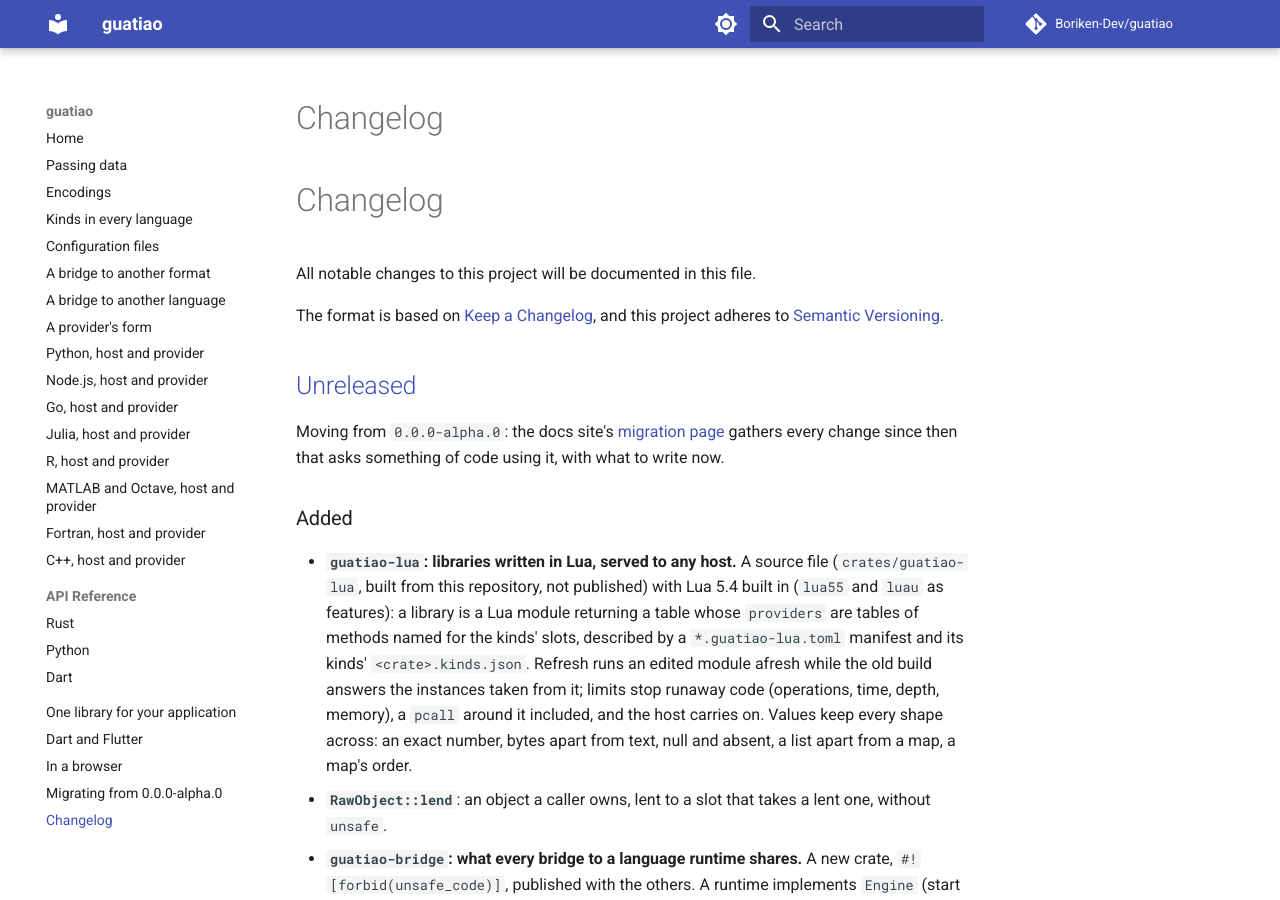
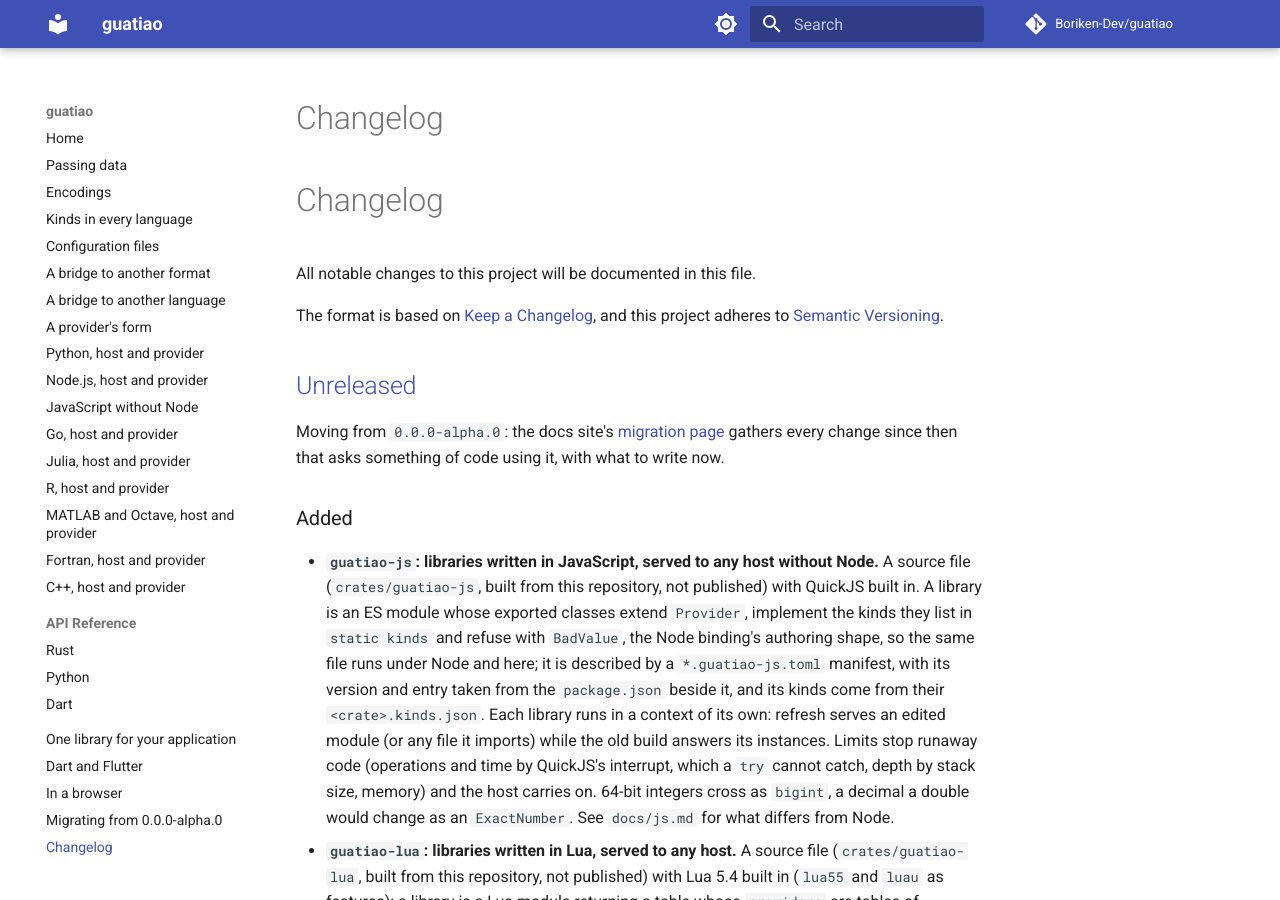
Before and after one commit to Boriken-Dev/guatiao, an MkDocs documentation site: the page built from docs/changelog.md, in a window 1280 px wide and 900 px high. Built offline with MkDocs 1.6.1 and Material for MkDocs 9.7.7, drawn with Linux system fonts in a browser that asks for light colours; comment, search, counter and statistics services are not loaded.

Commit message:
docs: guatiao-js in the changelog, layout, docs site and workspace exclude

```diff
--- a/CHANGELOG.md
+++ b/CHANGELOG.md
@@ -14,6 +14,21 @@ write now.
 
 ### Added
 
+- **`guatiao-js`: libraries written in JavaScript, served to any host
+  without Node.** A source file (`crates/guatiao-js`, built from this
+  repository, not published) with QuickJS built in. A library is an ES
+  module whose exported classes extend `Provider`, implement the kinds
+  they list in `static kinds` and refuse with `BadValue`, the Node
+  binding's authoring shape, so the same file runs under Node and here;
+  it is described by a `*.guatiao-js.toml` manifest, with its version and
+  entry taken from the `package.json` beside it, and its kinds come from
+  their `<crate>.kinds.json`. Each library runs in a context of its own:
+  refresh serves an edited module (or any file it imports) while the old
+  build answers its instances. Limits stop runaway code (operations and
+  time by QuickJS's interrupt, which a `try` cannot catch, depth by stack
+  size, memory) and the host carries on. 64-bit integers cross as
+  `bigint`, a decimal a double would change as an `ExactNumber`. See
+  `docs/js.md` for what differs from Node.
 - **`guatiao-lua`: libraries written in Lua, served to any host.** A
   source file (`crates/guatiao-lua`, built from this repository, not
   published) with Lua 5.4 built in (`lua55` and `luau` as features): a
--- a/Cargo.toml
+++ b/Cargo.toml
@@ -20,11 +20,13 @@ members = [
 ]
 # Each its own workspace: the page builds only for wasm32, the Python
 # bridge needs a Python to link against, which nothing else here does,
-# and the Lua crates choose one Lua each, by exclusive features.
+# the Lua crates choose one Lua each, by exclusive features, and the
+# JavaScript source compiles QuickJS, which nothing else here needs.
 exclude = [
     "examples/wire_over_webtransport/client",
     "crates/guatiao-py",
     "crates/guatiao-lua",
+    "crates/guatiao-js",
     "bindings/lua/guatiao",
 ]
 
--- a/mkdocs.yml
+++ b/mkdocs.yml
@@ -37,6 +37,7 @@ nav:
   - A provider's form: forms.md
   - Python, host and provider: python.md
   - Node.js, host and provider: node.md
+  - JavaScript without Node: js.md
   - Go, host and provider: go.md
   - Julia, host and provider: julia.md
   - R, host and provider: r.md
```
Also changed, not shown: AGENTS.md (+3 -1 lines), docs/language-bridges.md (+5 -3 lines), docs/node.md (+2 -1 lines), 1 other file.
---+---
§ **Work task**: Output nothing but the records above, word for word, with the pictures removed.

§ **Finished exercise**:
Before and after one commit to Boriken-Dev/guatiao, an MkDocs documentation site: the page built from docs/changelog.md, in a window 1280 px wide and 900 px high. Built offline with MkDocs 1.6.1 and Material for MkDocs 9.7.7, drawn with Linux system fonts in a browser that asks for light colours; comment, search, counter and statistics services are not loaded.

Commit message:
docs: guatiao-js in the changelog, layout, docs site and workspace exclude

```diff
--- a/CHANGELOG.md
+++ b/CHANGELOG.md
@@ -14,6 +14,21 @@ write now.
 
 ### Added
 
+- **`guatiao-js`: libraries written in JavaScript, served to any host
+  without Node.** A source file (`crates/guatiao-js`, built from this
+  repository, not published) with QuickJS built in. A library is an ES
+  module whose exported classes extend `Provider`, implement the kinds
+  they list in `static kinds` and refuse with `BadValue`, the Node
+  binding's authoring shape, so the same file runs under Node and here;
+  it is described by a `*.guatiao-js.toml` manifest, with its version and
+  entry taken from the `package.json` beside it, and its kinds come from
+  their `<crate>.kinds.json`. Each library runs in a context of its own:
+  refresh serves an edited module (or any file it imports) while the old
+  build answers its instances. Limits stop runaway code (operations and
+  time by QuickJS's interrupt, which a `try` cannot catch, depth by stack
+  size, memory) and the host carries on. 64-bit integers cross as
+  `bigint`, a decimal a double would change as an `ExactNumber`. See
+  `docs/js.md` for what differs from Node.
 - **`guatiao-lua`: libraries written in Lua, served to any host.** A
   source file (`crates/guatiao-lua`, built from this repository, not
   published) with Lua 5.4 built in (`lua55` and `luau` as features): a
--- a/Cargo.toml
+++ b/Cargo.toml
@@ -20,11 +20,13 @@ members = [
 ]
 # Each its own workspace: the page builds only for wasm32, the Python
 # bridge needs a Python to link against, which nothing else here does,
-# and the Lua crates choose one Lua each, by exclusive features.
+# the Lua crates choose one Lua each, by exclusive features, and the
+# JavaScript source compiles QuickJS, which nothing else here needs.
 exclude = [
     "examples/wire_over_webtransport/client",
     "crates/guatiao-py",
     "crates/guatiao-lua",
+    "crates/guatiao-js",
     "bindings/lua/guatiao",
 ]
 
--- a/mkdocs.yml
+++ b/mkdocs.yml
@@ -37,6 +37,7 @@ nav:
   - A provider's form: forms.md
   - Python, host and provider: python.md
   - Node.js, host and provider: node.md
+  - JavaScript without Node: js.md
   - Go, host and provider: go.md
   - Julia, host and provider: julia.md
   - R, host and provider: r.md
```
Also changed, not shown: AGENTS.md (+3 -1 lines), docs/language-bridges.md (+5 -3 lines), docs/node.md (+2 -1 lines), 1 other file.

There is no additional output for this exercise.